About the Book
With little time left and nothing to lose, a life is flashing before my eyes.
If it wasn’t for the photos, there wouldn’t be much remembered. A distillation leaving a limited set of key memories – family, close friends and favourite places.
But with so many photos snatched often erratically, my Life-Time gives a bigger picture and in a fourth dimension.
Born in Melbourne, Australia in 1949, my parents settled in Canberra three years later. The city was really just a town with Capital Pretensions then. Australia chose to build its capital city from scratch in the early 20th century. Its site was the compromise after a jealous spat between the two largest cities in the old British colonies when they federated to form the Australian nation. I had little affection for Canberra growing up but it was as unique as any other place on earth, I suppose. Its population was tiny by world city standards, but one almost
entirely made up of middle class, educated professionals. This conferred uniqueness, but could be described as boring. Unsurprisingly then, after schooling, university, first jobs and a first child, I departed to a wider world.
This book, the first in a series, focuses on what I saw before I left. GD
This is a large print (12x12in) version of the same book's 3rd edition (10x8in).

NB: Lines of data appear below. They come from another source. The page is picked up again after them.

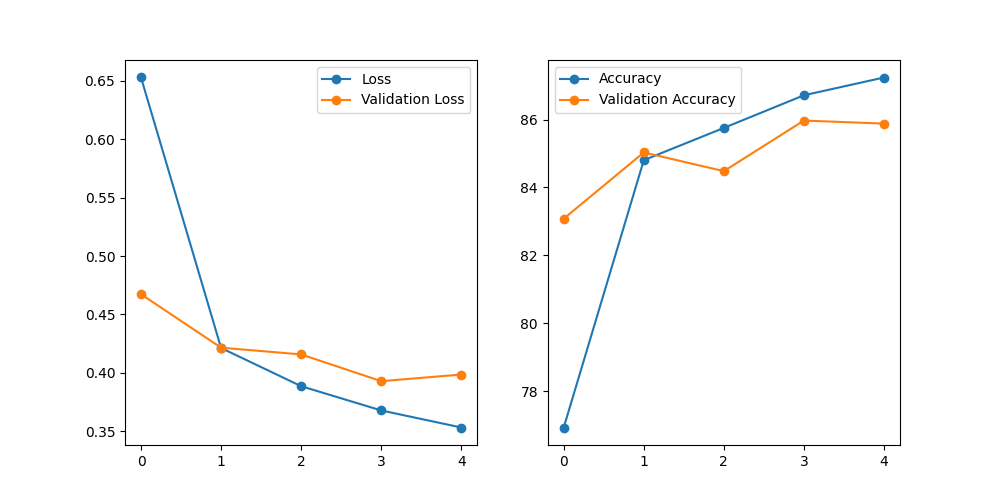
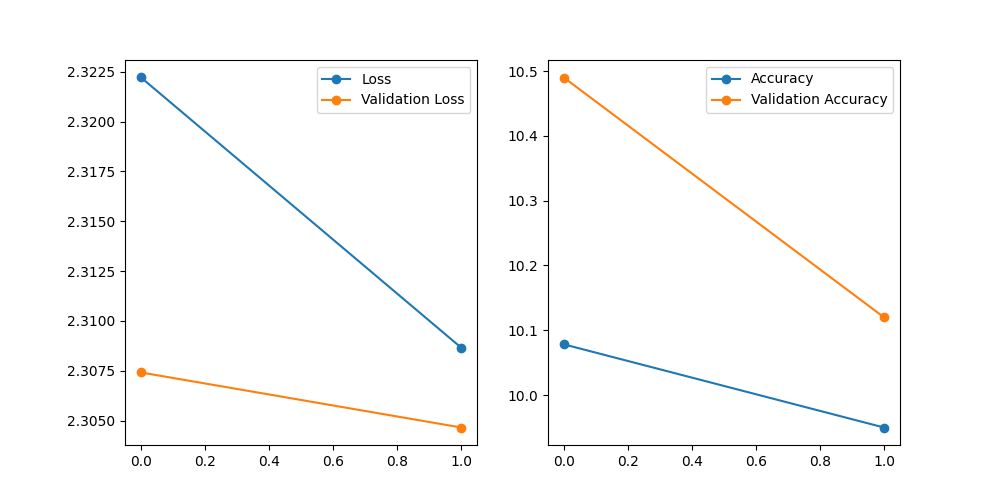
Data Selector
Change dataset [MNIST, FashionMNIST, CIFAR10]

diff --git a/templates/form.html b/templates/form.html
@@ -7,10 +7,17 @@
 <body>
 <form method="post">
     <h4>Model Name:
-        <input type="string" name="model_name" value="fashionMNIST"/><br>
+        <input type="string" name="model_name" value="FastAPI_Torch"/><br>
+    </h4>
+    <h4>DataSet:
+        <select name="dataset_name" id="Data">
+            <option value="MNIST">MNIST</option>
+            <option value="FashionMNIST">FashionMNIST</option>
+            <option value="CIFAR10">CIFAR10</option>
+        </select><br>
     </h4>
     <h4>Optimizer:
-        <select name="Optimizer" id="cars">
+        <select name="Optimizer" id="Opt">
             <option value="Adam">Adam</option>
             <option value="SGD">SGD</option>
         </select><br>

diff --git a/train_utils.py b/train_utils.py
@@ -30,7 +30,12 @@ def train(epoch, n_epochs, model, dl, loss_func, device, optimizer, len_ds: int)
 
     tq_batch = tqdm(dl, total=len(dl))
     for images, labels in tq_batch:
-        images = images.reshape(images.shape[0], 1, 28, 28).to(device)
+        if len(images.shape) == 3:  # (None, x, x)
+            images = images.reshape(
+                images.shape[0], 1, images.shape[1], images.shape[2]
+            ).to(device)
+        else:  # (None, 3, x, x)
+            images = images.to(device)
         labels = labels.to(device)
 
         optimizer.zero_grad()
@@ -45,8 +50,8 @@ def train(epoch, n_epochs, model, dl, loss_func, device, optimizer, len_ds: int)
         epoch_loss += loss.item()
         epochs_acc += torch.sum(preds == labels).item()
 
-        tq_batch.set_description(f'Epoch [{epoch + 1}/{n_epochs}]')
-        tq_batch.set_postfix_str('loss = {:.4f}'.format(loss.item()))
+        tq_batch.set_description(f"Epoch [{epoch + 1}/{n_epochs}]")
+        tq_batch.set_postfix_str("loss = {:.4f}".format(loss.item()))
 
     epoch_loss = epoch_loss / len(dl)
     epochs_acc = epochs_acc / len_ds
@@ -72,7 +77,12 @@ def evaluate(model, dl, loss_func, device, len_val_ds: int):
     epochs_acc = 0
     tq_batch = tqdm(dl, total=len(dl), leave=False)
     for images, labels in tq_batch:
-        images = images.reshape(images.shape[0], 1, 28, 28).to(device)
+        if len(images.shape) == 3:  # (None, x, x)
+            images = images.reshape(
+                images.shape[0], 1, images.shape[1], images.shape[2]
+            ).to(device)
+        else:  # (None, 3, x, x)
+            images = images.to(device)
         labels = labels.to(device)
 
         outputs = model(images)
@@ -81,7 +91,7 @@ def evaluate(model, dl, loss_func, device, len_val_ds: int):
 
         epoch_loss += loss.item()
         epochs_acc += torch.sum(preds == labels).item()
-        tq_batch.set_description(f'Evaluate Model')
+        tq_batch.set_description(f"Evaluate Model")
 
     epoch_loss = epoch_loss / len(dl)
     epochs_acc = epochs_acc / len_val_ds
@@ -89,7 +99,17 @@ def evaluate(model, dl, loss_func, device, len_val_ds: int):
     return epoch_loss, epochs_acc
 
 
-def fit(n_epochs, model, train_dataloader, ds, valid_dataloader, val_ds, loss_func, device, optimizer):
+def fit(
+    n_epochs,
+    model,
+    train_dataloader,
+    ds,
+    valid_dataloader,
+    val_ds,
+    loss_func,
+    device,
+    optimizer,
+):
     """fit model (train and evaluate)
     Args:
         n_epochs (int): for info
@@ -103,26 +123,45 @@ def fit(n_epochs, model, train_dataloader, ds, valid_dataloader, val_ds, loss_fu
         history (list of dict): for visualize model results
     """
     from tqdm import tqdm
+
     history = []
-    val_loss_ref = float('inf')
+    val_loss_ref = float("inf")
     patient = 5
     for epoch in range(n_epochs):
         torch.cuda.empty_cache()
-        loss, acc = train(epoch, n_epochs, model, train_dataloader, loss_func, device, optimizer, len_ds=len(ds))
+        loss, acc = train(
+            epoch,
+            n_epochs,
+            model,
+            train_dataloader,
+            loss_func,
+            device,
+            optimizer,
+            len_ds=len(ds),
+        )
 
         torch.cuda.empty_cache()
-        val_loss, val_acc = evaluate(model, valid_dataloader, loss_func, device, len_val_ds=len(val_ds))
+        val_loss, val_acc = evaluate(
+            model, valid_dataloader, loss_func, device, len_val_ds=len(val_ds)
+        )
 
-        history.append({'loss': loss, 'acc': acc, 'val_loss': val_loss, 'val_acc': val_acc})
+        history.append(
+            {"loss": loss, "acc": acc, "val_loss": val_loss, "val_acc": val_acc}
+        )
 
         statement = "[loss]={:.4f} - [acc]={:.4f} - \
-[val_loss]={:.4f} - [val_acc]={:.4f}".format(loss, acc, val_loss, val_acc, )
+[val_loss]={:.4f} - [val_acc]={:.4f}".format(
+            loss,
+            acc,
+            val_loss,
+            val_acc,
+        )
         print(statement)
         # ------------------------- Checkpoint -------------------------
         if val_loss < val_loss_ref:
             patient = 5
             val_loss_ref = val_loss
-            model_path = './data/fashionMNIST_checkpoint.pth'
+            model_path = "./data/fashionMNIST_checkpoint.pth"
             torch.save(model.state_dict(), model_path)
             print(f"[INFO] Saving model dict, Epoch={epoch + 1}")
         else:
@@ -137,15 +176,20 @@ def fit(n_epochs, model, train_dataloader, ds, valid_dataloader, val_ds, loss_fu
 if __name__ == "__main__":
     # ----------------------------------- Prepare Data -----------------------------------
     # transform to normalize the data
-    transform = transforms.Compose([transforms.ToTensor(),
-                                    transforms.Normalize((0.5,), (0.5,))])
+    transform = transforms.Compose(
+        [transforms.ToTensor(), transforms.Normalize((0.5,), (0.5,))]
+    )
 
     # Download and load the training data
-    dataset = datasets.FashionMNIST('./data', download=True, train=True, transform=transform)
+    dataset = datasets.FashionMNIST(
+        "./data", download=True, train=True, transform=transform
+    )
     train_dl = DataLoader(dataset, batch_size=128, shuffle=True)
 
     # Download and load the test data
-    val_dataset = datasets.FashionMNIST('./data', download=True, train=False, transform=transform)
+    val_dataset = datasets.FashionMNIST(
+        "./data", download=True, train=False, transform=transform
+    )
     val_dl = DataLoader(val_dataset, batch_size=128, shuffle=True)
     # ----------------------------------- Train Model -----------------------------------
     accelerator = get_device()
@@ -157,5 +201,14 @@ if __name__ == "__main__":
     optimizer = torch.optim.Adam(model.parameters(), lr=learning_rate)
     loss_func = nn.CrossEntropyLoss()
 
-    fit(1, model, train_dl, dataset, val_dl, val_dataset, loss_func, device=accelerator, optimizer=optimizer)
-
+    fit(
+        1,
+        model,
+        train_dl,
+        dataset,
+        val_dl,
+        val_dataset,
+        loss_func,
+        device=accelerator,
+        optimizer=optimizer,
+    )

diff --git a/model_utils.py b/model_utils.py
@@ -6,41 +6,62 @@ from torchsummary import summary
 
 def conv_block(in_channels, out_channels):
     m = nn.Sequential(
-        nn.Conv2d(in_channels=in_channels, out_channels=out_channels, kernel_size=3, stride=1, padding=1),
+        nn.Conv2d(
+            in_channels=in_channels,
+            out_channels=out_channels,
+            kernel_size=3,
+            stride=1,
+            padding=1,
+        ),
         nn.BatchNorm2d(out_channels),
-        nn.Conv2d(in_channels=out_channels, out_channels=out_channels, kernel_size=3, stride=2, padding=1),
+        nn.Conv2d(
+            in_channels=out_channels,
+            out_channels=out_channels,
+            kernel_size=3,
+            stride=2,
+            padding=1,
+        ),
         nn.ReLU(),
     )
     return m
 
 
 class CNN(nn.Module):
-
-    def __init__(self, in_channels: int = 1, hidden_size: int = 32, out_classes: int = 10):
+    def __init__(
+        self, in_channels: int = 1, hidden_size: int = 32, out_classes: int = 10
+    ):
         super(CNN, self).__init__()
-        self.hidden_size = hidden_size
+        self.out_classes = out_classes
         # in: (None, in_channels, 28, 28)
-        self.conv_layer1 = conv_block(in_channels, hidden_size)       # (None, hidden_size, 14, 14)
-        self.conv_layer2 = conv_block(hidden_size, hidden_size * 2)   # (None, hidden_size * 2, 7, 7)
+        self.conv_layer1 = conv_block(
+            in_channels, hidden_size
+        )  # (None, hidden_size, 14, 14)
+        self.conv_layer2 = conv_block(
+            hidden_size, hidden_size * 2
+        )  # (None, hidden_size * 2, 7, 7)
         self.conv_layer3 = nn.Sequential(
-            nn.Conv2d(in_channels=hidden_size * 2, out_channels=hidden_size * 2, kernel_size=3, stride=1, padding=1),
+            nn.Conv2d(
+                in_channels=hidden_size * 2,
+                out_channels=hidden_size * 2,
+                kernel_size=3,
+                stride=1,
+                padding=1,
+            ),
             nn.BatchNorm2d(hidden_size * 2),
             nn.ReLU(),
-            nn.MaxPool2d(2)
-        )           # (None, hidden_size * 2, 3, 3)
-        self.fc1 = nn.Linear(hidden_size * 2 * 3 * 3, 128)
+            nn.MaxPool2d(2),
+        )  # (None, hidden_size * 2, 3, 3)
+
         self.drop = nn.Dropout(0.25)
-        self.fc2 = nn.Linear(128, out_classes)
 
     def forward(self, x):
         x = self.conv_layer1(x)
         x = self.conv_layer2(x)
         x = self.conv_layer3(x)
-        x = x.view(-1, self.hidden_size * 2 * 3 * 3)
-        x = self.fc1(x)
+        x = x.view(-1, x.shape[1] * x.shape[2] * x.shape[3])
+        x = nn.Linear(x.shape[1], 128)(x)
         x = self.drop(x)
-        x = self.fc2(x)
-
+        x = nn.Linear(128, self.out_classes)(x)
         return F.log_softmax(x, dim=1)
 
 

diff --git a/app.py b/app.py
@@ -45,43 +45,48 @@ def form_post(request: Request):
 def form_post(
     request: Request,
     model_name: str = Form(...),
+    dataset_name: str = Form(...),
     Optimizer: str = Form(...),
     learning_rate: float = Form(...),
     batch_size: int = Form(...),
     epoch: int = Form(...),
     initial_hidden_size: int = Form(...),
 ):
-
+    out_ch = 1
+    if dataset_name == "CIFAR10" or dataset_name == "CIFAR100":
+        out_ch = 3
     # transform to normalize the data
     hp = HyperParam()
     compose = []
-    for key, value in hp.transform.items():
+    for key, value in eval(f"hp.transform_{out_ch}D").items():
         if type(value) == bool:
             if value is True:
                 compose.append(eval("transforms.{}()".format(key)))
         elif key == "Normalize":
             compose.append(
                 eval(
-                    f"transforms.{key}(hp.transform['{key}']['mean'], hp.transform['{key}']['std'])"
+                    f"transforms.{key}(hp.transform_{out_ch}D['{key}']['mean'], hp.transform_{out_ch}D['{key}']['std'])"
                 )
             )
         else:
-            compose.append(eval(f"transforms.{key}(hp.transform['{key}'])"))
+            compose.append(eval(f"transforms.{key}(hp.transform_{out_ch}D['{key}'])"))
 
     transform = transforms.Compose(compose)
     # Download and load the training data
-    dataset = datasets.FashionMNIST(
-        "./data", download=True, train=True, transform=transform
+    dataset = eval(
+        f"datasets.{dataset_name}('./data', download=True, train=True, transform=transform)"
     )
     train_dl = DataLoader(dataset, batch_size=batch_size, shuffle=True)
     # Download and load the test data
-    val_dataset = datasets.FashionMNIST(
-        "./data", download=True, train=False, transform=transform
+    val_dataset = eval(
+        f"datasets.{dataset_name}('./data', download=True, train=False, transform=transform)"
     )
     val_dl = DataLoader(val_dataset, batch_size=batch_size, shuffle=True)
 
     model = CNN(
-        in_channels=1, hidden_size=initial_hidden_size, out_classes=len(hp.label_names)
+        in_channels=dataset[0][0].shape[0],
+        hidden_size=initial_hidden_size,
+        out_classes=len(dataset.classes),
     ).to(get_device())
     criterion = eval("torch.nn.{}()".format(hp.criterion["name"]))
     optimizer = eval(

diff --git a/commands.py b/commands.py
@@ -2,20 +2,29 @@
 from pydantic import BaseModel
 from torchvision import datasets
 
-dataset = datasets.FashionMNIST('./data', download=True, train=False)
+dataset = datasets.FashionMNIST("./data", download=True, train=False)
 
 
 class HyperParam(BaseModel):
-	model_name: str = "fashionMNIST"
-	criterion: dict = {"name": "CrossEntropyLoss"}
-	optimizer: dict = {"name": "Adam", "lr": 0.001}
-	batch_size: int = 64
-	n_epoch: int = 1
-	n_labels: int = len(dataset.classes)
-	transform: dict = {"ToTensor": True, "Resize": (28, 28), "Normalize": {"mean": (0.5,), "std": (0.5,)}}
-	label_names: list = dataset.classes
-	initial_hidden_size: int = 32
+    model_name: str = "fashionMNIST"
+    criterion: dict = {"name": "CrossEntropyLoss"}
+    optimizer: dict = {"name": "Adam", "lr": 0.001}
+    batch_size: int = 64
+    n_epoch: int = 1
+    n_labels: int = len(dataset.classes)
+    transform_1D: dict = {
+        "ToTensor": True,
+        "Resize": (28, 28),
+        "Normalize": {"mean": (0.5,), "std": (0.5,)},
+    }
+    transform_3D: dict = {
+        "ToTensor": True,
+        "Resize": (32, 32),
+        "Normalize": {"mean": (0.5, 0.5, 0.5), "std": (0.5, 0.5, 0.5)},
+    }
+    label_names: list = dataset.classes
+    initial_hidden_size: int = 32
 
 
 if __name__ == "__main__":
-	print(HyperParam())
+    print(HyperParam())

“I have worked as a journalist and media consultant for most of my career. Although flirting briefly with aspects of professional photography, I decided on reflection, to reserve my photo energies for my own interests and work. “I took up photography in my late teens, in the late 1960s, working with 35mm SLR cameras. This was the same time the format began its domination of the photographic world. Since then I have maintained a permanent darkroom, working mostly in black & white. “In 2004, after watching the development of digital cameras for five years, I guessed the time was right to try the new medium. "What I have discovered since then has inspired me to share my experience with others who wish to challenge their visual potential through discovery in the new medium of digital photography. On the way there however, we will also reflect on the history and traditions of photography since its beginnings. “In my view photography, like all the arts, thrives in an envi